The economy was already on its current upward track well before Trump entered office. For example, President Trump claimed that manufacturing was making a turnaround in the United States, but the truth is that he was late to that party. Total manufacturing employment has actually been steadily rising since early 2010.


Furthermore, Trump’s statement that America lost 60,000 factories under the previous two administrations and has gained 12,000 under his administration is an artful abuse of statistics. Those numbers refer to Bureau of Labor Statistics data on “manufacturing establishments,” not factories, and more than 80 percent have fewer than five workers. He also conveniently forgot to mention that the same statistic increased by 10,000 during President Obama’s last term.

It’s impossible to deny that the economy is going gangbusters — the addition of 225,000 payroll jobs last month is good evidence of that. I regularly report that the comprehensive jobless rate (a more holistic unemployment rate than the standard headline statistic) continues to set new record lows. But while presidents have massive political and economic power, they can’t make the economy turn on a dime.

The effect of new policies is generally seen in the long run, not next week. And in the rare circumstances when politicians force the economy to change quickly, the result is usually painful for those involved. Take California, where Assembly Bill 5’s reclassification of independent contractors to employees negatively affected thousands of livelihoods almost overnight.

The economy is a difficult horse to tame. Politicians looking to maximize economic development should give it free reign and let it show its unencumbered strength. That is, their best option most of the time is to simply get out of the way and let entrepreneurs experiment to find new and better ways to serve customers. Too many politicians instead try to direct the economy’s course to their own desired outcomes. More often than not, this leads to unexpected and unhappy consequences. The horse is hobbled, rather than running fast and free. 

President Trump lauded one of those programs in his address — the “Opportunity Zones” created by the Tax Cuts and Jobs Act. Every president seems to have his own version of this program; President Clinton had “Empowerment Zones,” Reagan had “Enterprise Zones,” Obama had “Promise Zones” and George W. Bush had his own “Opportunity Zones.”


All are justified on the argument that some areas need special help in furthering their economic development.
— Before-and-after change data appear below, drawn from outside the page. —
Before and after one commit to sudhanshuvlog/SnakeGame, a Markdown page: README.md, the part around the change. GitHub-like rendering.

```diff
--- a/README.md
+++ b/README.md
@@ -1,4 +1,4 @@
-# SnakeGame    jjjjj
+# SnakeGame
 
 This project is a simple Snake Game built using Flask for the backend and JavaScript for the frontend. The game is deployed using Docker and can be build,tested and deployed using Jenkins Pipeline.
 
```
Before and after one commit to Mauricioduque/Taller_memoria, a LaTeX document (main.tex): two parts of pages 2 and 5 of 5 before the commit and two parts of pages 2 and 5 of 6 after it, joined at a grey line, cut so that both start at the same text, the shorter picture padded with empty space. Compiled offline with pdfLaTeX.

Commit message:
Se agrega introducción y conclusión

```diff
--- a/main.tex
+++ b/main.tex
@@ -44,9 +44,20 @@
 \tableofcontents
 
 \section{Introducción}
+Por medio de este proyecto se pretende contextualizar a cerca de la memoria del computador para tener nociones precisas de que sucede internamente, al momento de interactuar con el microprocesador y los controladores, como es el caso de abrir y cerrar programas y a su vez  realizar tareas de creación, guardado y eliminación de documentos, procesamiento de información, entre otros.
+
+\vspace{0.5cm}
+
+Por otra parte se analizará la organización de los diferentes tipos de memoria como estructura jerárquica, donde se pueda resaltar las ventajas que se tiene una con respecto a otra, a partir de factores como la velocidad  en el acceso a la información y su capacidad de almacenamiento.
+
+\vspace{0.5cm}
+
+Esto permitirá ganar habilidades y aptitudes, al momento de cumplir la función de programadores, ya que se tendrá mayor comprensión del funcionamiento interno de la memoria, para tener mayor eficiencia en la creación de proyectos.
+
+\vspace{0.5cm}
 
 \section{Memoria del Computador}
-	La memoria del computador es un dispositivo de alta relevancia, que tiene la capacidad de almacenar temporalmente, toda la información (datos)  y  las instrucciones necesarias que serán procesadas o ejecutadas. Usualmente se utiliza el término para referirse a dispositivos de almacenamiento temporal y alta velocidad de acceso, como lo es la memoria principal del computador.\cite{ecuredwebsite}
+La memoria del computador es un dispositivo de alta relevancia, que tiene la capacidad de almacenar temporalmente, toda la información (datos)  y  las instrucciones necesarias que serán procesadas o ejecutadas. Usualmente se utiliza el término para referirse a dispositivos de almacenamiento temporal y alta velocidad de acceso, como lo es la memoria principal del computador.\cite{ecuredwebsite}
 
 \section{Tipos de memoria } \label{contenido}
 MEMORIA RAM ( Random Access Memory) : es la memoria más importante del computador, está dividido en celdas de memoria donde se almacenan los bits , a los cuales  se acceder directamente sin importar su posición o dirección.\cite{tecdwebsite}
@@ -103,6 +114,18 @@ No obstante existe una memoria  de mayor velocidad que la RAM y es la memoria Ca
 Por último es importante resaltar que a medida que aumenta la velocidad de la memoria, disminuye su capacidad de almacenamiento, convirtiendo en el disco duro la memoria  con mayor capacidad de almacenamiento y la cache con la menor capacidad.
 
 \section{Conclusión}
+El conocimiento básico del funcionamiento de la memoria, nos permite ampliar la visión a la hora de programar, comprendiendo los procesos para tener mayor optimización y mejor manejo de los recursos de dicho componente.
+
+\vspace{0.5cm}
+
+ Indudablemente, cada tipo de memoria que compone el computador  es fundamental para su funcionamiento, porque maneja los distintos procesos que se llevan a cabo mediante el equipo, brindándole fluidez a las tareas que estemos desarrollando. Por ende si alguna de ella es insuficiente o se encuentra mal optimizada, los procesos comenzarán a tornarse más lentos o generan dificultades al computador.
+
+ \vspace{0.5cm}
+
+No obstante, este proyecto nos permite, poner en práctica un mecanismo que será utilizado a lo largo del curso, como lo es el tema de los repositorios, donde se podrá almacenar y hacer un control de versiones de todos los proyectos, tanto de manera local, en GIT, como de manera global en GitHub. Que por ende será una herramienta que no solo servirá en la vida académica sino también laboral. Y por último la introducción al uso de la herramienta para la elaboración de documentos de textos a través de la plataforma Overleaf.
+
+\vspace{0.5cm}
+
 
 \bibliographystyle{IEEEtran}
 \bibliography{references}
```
But as Tad DeHaven and I recently wrote in The Hill, Trump’s Opportunity Zones are already suffering the same fate met by so many other well-intentioned programs: The rich and influential are directing the funding to benefit their own projects.

If the president wants to create as many new economic development opportunities as possible, rather than just providing an avenue for government-favored projects, he should acknowledge that the program is being twisted to serve special interests rather than the general welfare. Recognizing that there are already four separate bills before Congress to amend the program would have been a good start. That would have allowed the president to magnanimously reach across the aisle to join forces with Rep. Rashida Tlaib (D-Mich.), who rightly recognizes that there’s something fundamentally wrong with a government program dedicated to handing out privileges to the well-connected.

The president concluded his address by saying that the sun is still rising on America’s economy. That seems to be true, but he deserves only some – not all, or even most – of the credit. And our economic future would be even brighter if he worked to end the institutionalized inequity in his economic development programs.

Michael Farren is a research fellow with the Mercatus Center at George Mason University.